Royal Navy submariner admits Official Secrets Act breach

Edward Devenney
Image caption Devenney has been remanded in custody until he is sentenced in December

A Royal Navy submariner has admitted breaching the Official Secrets Act by collecting classified coding programmes that could be useful to UK enemies.

Edward Devenney, 30, originally from County Tyrone, admitted gathering details of "crypto material" - programmes used to encrypt secret data.

The petty officer also admitted a charge of misconduct in a public office after he met two people he thought were Russian spies to discuss UK operations.

He was arrested in Plymouth in March.

Devenney was charged under the Official Secrets Act for collecting information for a purpose "prejudicial to the safety or interests of the state" between 18 November 2011 and 7 March 2012.

He contacted a foreign embassy in an attempt to pass information to Russia, on the operation of HMS Trafalgar and two other nuclear submarines.

Devenney denied a second charge under the act of communicating information to another person. This will not be pursued by prosecutors as no secret information was passed on.

He admitted arranging to meet the people he thought were Russian secret agents - but in fact his meeting was with two British secret service agents.

Devenney will be sentenced on 12 December at the Old Bailey, when parts of the hearing will be held in secret.

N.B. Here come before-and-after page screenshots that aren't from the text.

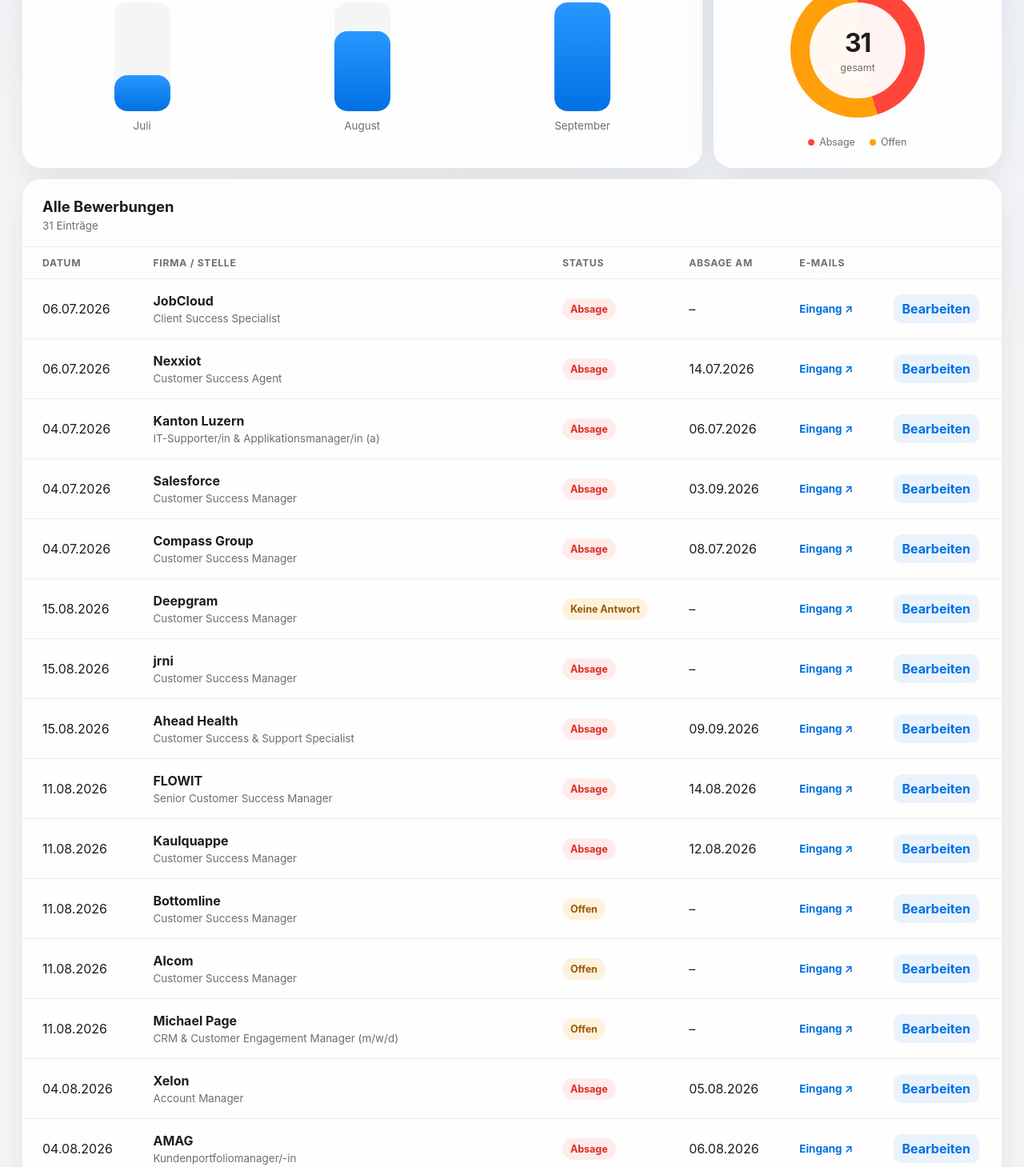
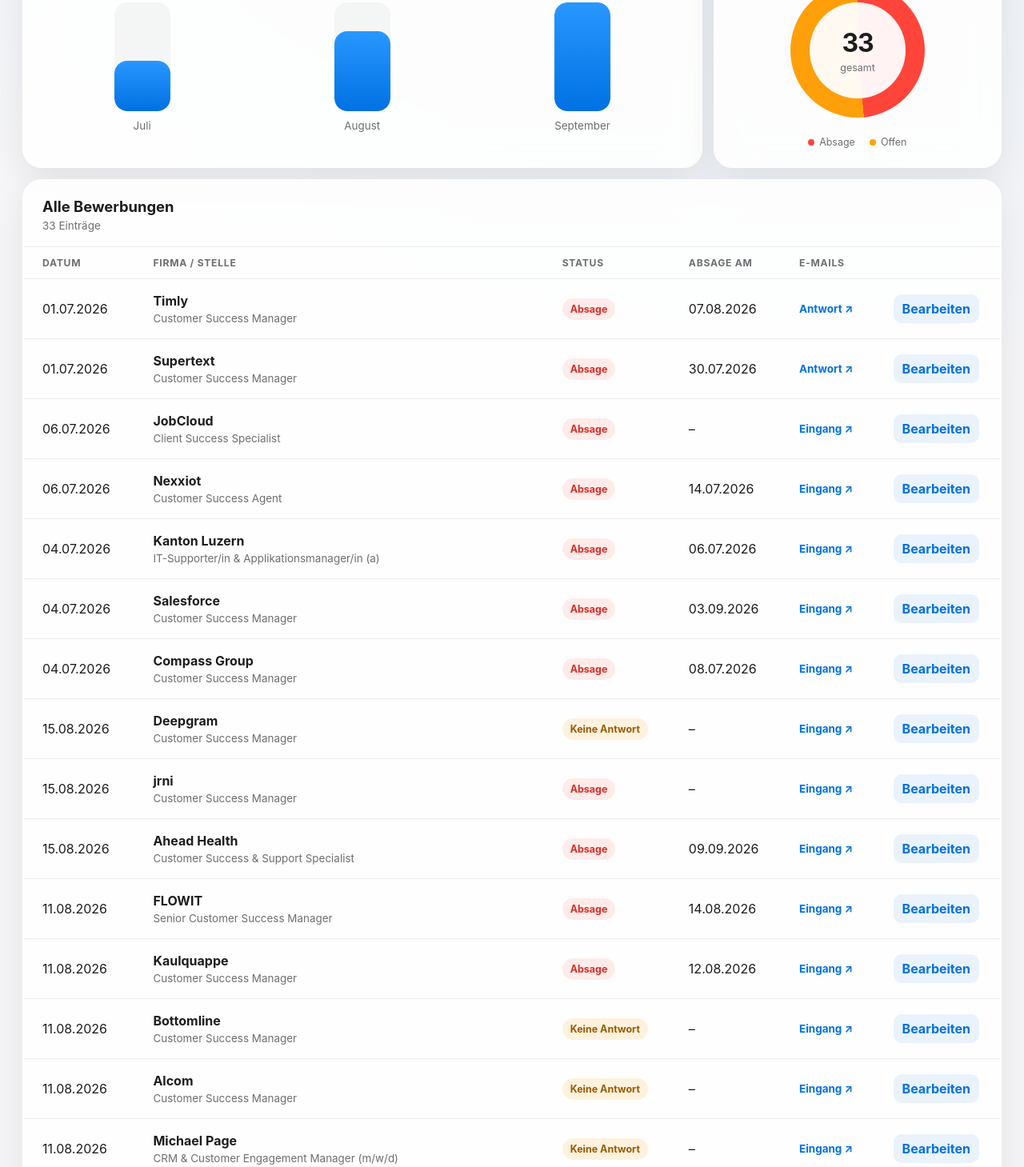
Before and after one commit to AJtheC0de/myfutureshandyyss, a plain HTML site: page dist/index.html in a window 1280 px wide. Shown: the part 482-1941 px from the top of the page at 80% size. Drawn offline with Linux system fonts and the light colour scheme.

Commit message:
Sync dashboard application updates

```diff
--- a/dist/index.html
+++ b/dist/index.html
@@ -70,7 +70,9 @@
   <div class="toast" id="toast" role="status" aria-live="polite"></div>
   <script>
     const sourceApplications = [
-      {month:'Juli',date:'06.07.2026',company:'JobCloud',role:'Client Success Specialist',status:'Absage',rejection:'',proof:'https://mail.google.com/mail/u/1/#inbox/FMfcgzQgMgQDPBrgkhdfNPchfcqvTQrQ'},
+      {month:'Juli',date:'01.07.2026',company:'Timly',role:'Customer Success Manager',status:'Absage',rejection:'07.08.2026',proof:'',outcome:'https://mail.google.com/mail/u/1/#search/timly/FMfcgzQhVhjbJXwcHkQTxkRPgCQHbTdJ'},
+      {month:'Juli',date:'01.07.2026',company:'Supertext',role:'Customer Success Manager',status:'Absage',rejection:'30.07.2026',proof:'',outcome:'https://mail.google.com/mail/u/1/#search/Supertext/FMfcgzQhVhXMVVVWzRBzFsvwgxrTxklg'},
+      {month:'Juli',date:'06.07.2026',company:'JobCloud',role:'Client Success Specialist',status:'Absage',rejection:'',proof:'https://mail.google.com/mail/u/1/#search/jobcloud/FMfcgzQgMgQDPBrgkhdfNPchfcqvTQrQ'},
       {month:'Juli',date:'06.07.2026',company:'Nexxiot',role:'Customer Success Agent',status:'Absage',rejection:'14.07.2026',proof:'https://mail.google.com/mail/u/1/#search/Nexxiot/FMfcgzQhVNZkwQxJWSgMbXqJnmTxPflc'},
       {month:'Juli',date:'04.07.2026',company:'Kanton Luzern',role:'IT-Supporter/in & Applikationsmanager/in (a)',status:'Absage',rejection:'06.07.2026',proof:'https://mail.google.com/mail/u/1/#inbox/FMfcgzQgMgQDNxcCKRrJfGJPFrmgJSnM'},
       {month:'Juli',date:'04.07.2026',company:'Salesforce',role:'Customer Success Manager',status:'Absage',rejection:'03.09.2026',proof:'https://mail.google.com/mail/u/1/#search/Sales+Force/FMfcgzQhWLJHbgcDZlHmdhBvhJxxDtMQ'},
@@ -80,9 +82,9 @@
       {month:'August',date:'15.08.2026',company:'Ahead Health',role:'Customer Success & Support Specialist',status:'Absage',rejection:'09.09.2026',proof:'https://mail.google.com/mail/u/1/#search/ahead/FMfcgzQhWBccWcwClZVRCltnMQhstVCQ'},
       {month:'August',date:'11.08.2026',company:'FLOWIT',role:'Senior Customer Success Manager',status:'Absage',rejection:'14.08.2026',proof:'https://mail.google.com/mail/u/1/#search/flowit/FMfcgzQhVrGCWplhVwLxknxfQrQgwfsx'},
       {month:'August',date:'11.08.2026',company:'Kaulquappe',role:'Customer Success Manager',status:'Absage',rejection:'12.08.2026',proof:'https://mail.google.com/mail/u/1/#search/Kaulkuappe/KtbxLvHSzNxwlfcmwsBszKnLSmxHbPVBbV'},
-      {month:'August',date:'11.08.2026',company:'Bottomline',role:'Customer Success Manager',status:'Offen',rejection:'',proof:'https://mail.google.com/mail/u/1/#search/Bottomline/FMfcgzQhVrChtqCPVfwvlHGqrXLCVcxK'},
-      {month:'August',date:'11.08.2026',company:'Alcom',role:'Customer Success Manager',status:'Offen',rejection:'',proof:'https://mail.google.com/mail/u/1/#search/Alcom/FMfcgzQhVrChtqChsJKRMXRcTzrqTDNv'},
-      {month:'August',date:'11.08.2026',company:'Michael Page',role:'CRM & Customer Engagement Manager (m/w/d)',status:'Offen',rejection:'',proof:'https://mail.google.com/mail/u/1/#search/Michael+Page/FMfcgzQhVrCjDvpMpqLdhkhrmkdBBKlX'},
+      {month:'August',date:'11.08.2026',company:'Bottomline',role:'Customer Success Manager',status:'Keine Antwort',rejection:'',proof:'https://mail.google.com/mail/u/1/#search/Bottomline/FMfcgzQhVrChtqCPVfwvlHGqrXLCVcxK'},
+      {month:'August',date:'11.08.2026',company:'Alcom',role:'Customer Success Manager',status:'Keine Antwort',rejection:'',proof:'https://mail.google.com/mail/u/1/#search/Alcom/FMfcgzQhVrChtqChsJKRMXRcTzrqTDNv'},
+      {month:'August',date:'11.08.2026',company:'Michael Page',role:'CRM & Customer Engagement Manager (m/w/d)',status:'Keine Antwort',rejection:'',proof:'https://mail.google.com/mail/u/1/#search/Michael+Page/FMfcgzQhVrCjDvpMpqLdhkhrmkdBBKlX'},
       {month:'August',date:'04.08.2026',company:'Xelon',role:'Account Manager',status:'Absage',rejection:'05.08.2026',proof:'https://mail.google.com/mail/u/1/#search/Xelon/FMfcgzQhVhgGxxBjLBLpXttTbvcdnCXr'},
       {month:'August',date:'04.08.2026',company:'AMAG',role:'Kundenportfoliomanager/-in',status:'Absage',rejection:'06.08.2026',proof:'https://mail.google.com/mail/u/1/#search/amag/FMfcgzQhVhgGxzHRVzdrXnlrvDGjPrph'},
       {month:'August',date:'04.08.2026',company:'Imnoo AG',role:'Senior Customer Success Manager',status:'Absage',rejection:'',proof:'https://mail.google.com/mail/u/1/#search/Imnoo+Ag/FMfcgzQhVhgGzBQRvGwcXrcRwCvLCnWR'},
@@ -90,8 +92,8 @@
       {month:'September',date:'11.09.2026',company:'emonitor AG',role:'Customer Success Manager',status:'Offen',rejection:'',proof:'https://mail.google.com/mail/u/1/#inbox/FMfcgzQhWThznnlcmkqpTHSZfvTKwHhR'},
       {month:'September',date:'11.08.2026',company:'remotepass',role:'Customer Success Manager',status:'Offen',rejection:'',proof:'https://mail.google.com/mail/u/1/#inbox/FMfcgzQhWThznpsQBKTVHKhxqqxghPMS'},
       {month:'September',date:'11.08.2026',company:'Fidectus',role:'Customer Success Manager',status:'Offen',rejection:'',proof:'https://mail.google.com/mail/u/1/#inbox/FMfcgzQhWThznqzbdjrhlqvnBrpljfdB'},
-      {month:'September',date:'11.08.2026',company:'Palisis',role:'Junior Customer Success Manager',status:'Offen',rejection:'',proof:''},
-      {month:'September',date:'11.08.2026',company:'Neuronetix',role:'1st Level Support',status:'Offen',rejection:'',proof:''},
+      {month:'September',date:'11.08.2026',company:'Palisis',role:'Junior Customer Success Manager',status:'Offen',rejection:'',proof:'https://mail.google.com/mail/u/1/#search/Palisis/QgrcJHrhxnfDqtTFhNbkRHBxKLDSpXQTWFl'},
+      {month:'September',date:'11.08.2026',company:'Neuronetix',role:'1st Level Support',status:'Offen',rejection:'',proof:'https://mail.google.com/mail/u/1/#search/Neuronetix/QgrcJHsbdJHVVRLtVhfQFhTgVlDvFZhmbPq'},
       {month:'September',date:'14.08.2026',company:'ElevenLabs',role:'CSM',status:'Absage',rejection:'',proof:'https://mail.google.com/mail/u/1/#inbox/FMfcgzQhWTmbbmkrDRkNdgzwdmmDRvzh'},
       {month:'September',date:'14.08.2026',company:'Jobgether',role:'CSM',status:'Offen',rejection:'',proof:'https://mail.google.com/mail/u/1/#inbox/FMfcgzQhWTmbbmlvPlxrsxMHgTDpwHpl'},
       {month:'September',date:'14.08.2026',company:'LatticeFlowAI',role:'CSM',status:'Offen',rejection:'',proof:'https://mail.google.com/mail/u/1/#inbox/FMfcgzQhWTmbbnrwhwpvgSVxmhmFgDfj'},
@@ -103,9 +105,9 @@
       {month:'September',date:'22.09.2026',company:'Alparis',role:'Lead Customer Experience & Support (m/w/d) 100% Remote',status:'Offen',rejection:'',proof:''}
     ];
     const legacyNew=JSON.parse(localStorage.getItem('rav-applications-v1')||'[]');
-    const savedApplications=JSON.parse(localStorage.getItem('rav-applications-v2')||'null');
+    const savedApplications=JSON.parse(localStorage.getItem('rav-applications-v3')||'null');
     const applications=savedApplications||[...sourceApplications.map((a,i)=>({...a,id:`source-${i}`,outcome:a.outcome||'',note:a.note||''})),...legacyNew.map((a,i)=>({...a,id:a.id||`legacy-${i}`,outcome:a.outcome||''}))];
-    const saveAll=()=>localStorage.setItem('rav-applications-v2',JSON.stringify(applications));
+    const saveAll=()=>localStorage.setItem('rav-applications-v3',JSON.stringify(applications));
     let activeMonth='Alle';
     const monthOrder=['Juli','August','September'];
     const safe=s=>String(s??'').replace(/[&<>'"]/g,c=>({'&':'&amp;','<':'&lt;','>':'&gt;',"'":'&#39;','"':'&quot;'}[c]));
```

The judge, Mr Justice Saunders, told Devenney he would remain in custody until his sentencing.